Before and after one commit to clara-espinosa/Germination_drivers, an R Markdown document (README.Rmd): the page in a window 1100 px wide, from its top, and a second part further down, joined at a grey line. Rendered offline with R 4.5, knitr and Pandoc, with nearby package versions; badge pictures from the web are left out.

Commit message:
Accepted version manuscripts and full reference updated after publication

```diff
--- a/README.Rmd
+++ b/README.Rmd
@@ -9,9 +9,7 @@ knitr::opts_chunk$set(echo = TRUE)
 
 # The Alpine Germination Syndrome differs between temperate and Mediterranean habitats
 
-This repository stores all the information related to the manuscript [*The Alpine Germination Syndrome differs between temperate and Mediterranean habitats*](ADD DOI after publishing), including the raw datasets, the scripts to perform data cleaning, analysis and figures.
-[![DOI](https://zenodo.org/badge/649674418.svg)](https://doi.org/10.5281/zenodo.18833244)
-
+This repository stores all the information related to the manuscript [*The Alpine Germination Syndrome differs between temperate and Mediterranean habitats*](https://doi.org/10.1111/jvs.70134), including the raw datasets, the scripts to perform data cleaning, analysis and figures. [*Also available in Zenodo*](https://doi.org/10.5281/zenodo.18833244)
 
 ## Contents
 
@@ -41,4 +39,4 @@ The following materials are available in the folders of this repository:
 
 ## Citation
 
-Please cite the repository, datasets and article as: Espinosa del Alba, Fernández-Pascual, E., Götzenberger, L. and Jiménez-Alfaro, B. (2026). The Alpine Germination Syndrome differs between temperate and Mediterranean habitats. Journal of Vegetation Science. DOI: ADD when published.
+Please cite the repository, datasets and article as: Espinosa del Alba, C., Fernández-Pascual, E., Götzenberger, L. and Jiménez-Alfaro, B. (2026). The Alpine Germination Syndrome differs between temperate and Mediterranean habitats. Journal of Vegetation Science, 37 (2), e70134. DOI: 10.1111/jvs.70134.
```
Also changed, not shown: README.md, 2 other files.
__________
**INSTRUCTIONS TO FOLLOW**
Keeping each line intact, set down the entire listing once more.

**EXERCISE OUTPUT**
Before and after one commit to clara-espinosa/Germination_drivers, an R Markdown document (README.Rmd): the page in a window 1100 px wide, from its top, and a second part further down, joined at a grey line. Rendered offline with R 4.5, knitr and Pandoc, with nearby package versions; badge pictures from the web are left out.

Commit message:
Accepted version manuscripts and full reference updated after publication

```diff
--- a/README.Rmd
+++ b/README.Rmd
@@ -9,9 +9,7 @@ knitr::opts_chunk$set(echo = TRUE)
 
 # The Alpine Germination Syndrome differs between temperate and Mediterranean habitats
 
-This repository stores all the information related to the manuscript [*The Alpine Germination Syndrome differs between temperate and Mediterranean habitats*](ADD DOI after publishing), including the raw datasets, the scripts to perform data cleaning, analysis and figures.
-[![DOI](https://zenodo.org/badge/649674418.svg)](https://doi.org/10.5281/zenodo.18833244)
-
+This repository stores all the information related to the manuscript [*The Alpine Germination Syndrome differs between temperate and Mediterranean habitats*](https://doi.org/10.1111/jvs.70134), including the raw datasets, the scripts to perform data cleaning, analysis and figures. [*Also available in Zenodo*](https://doi.org/10.5281/zenodo.18833244)
 
 ## Contents
 
@@ -41,4 +39,4 @@ The following materials are available in the folders of this repository:
 
 ## Citation
 
-Please cite the repository, datasets and article as: Espinosa del Alba, Fernández-Pascual, E., Götzenberger, L. and Jiménez-Alfaro, B. (2026). The Alpine Germination Syndrome differs between temperate and Mediterranean habitats. Journal of Vegetation Science. DOI: ADD when published.
+Please cite the repository, datasets and article as: Espinosa del Alba, C., Fernández-Pascual, E., Götzenberger, L. and Jiménez-Alfaro, B. (2026). The Alpine Germination Syndrome differs between temperate and Mediterranean habitats. Journal of Vegetation Science, 37 (2), e70134. DOI: 10.1111/jvs.70134.
```
Also changed, not shown: README.md, 2 other files.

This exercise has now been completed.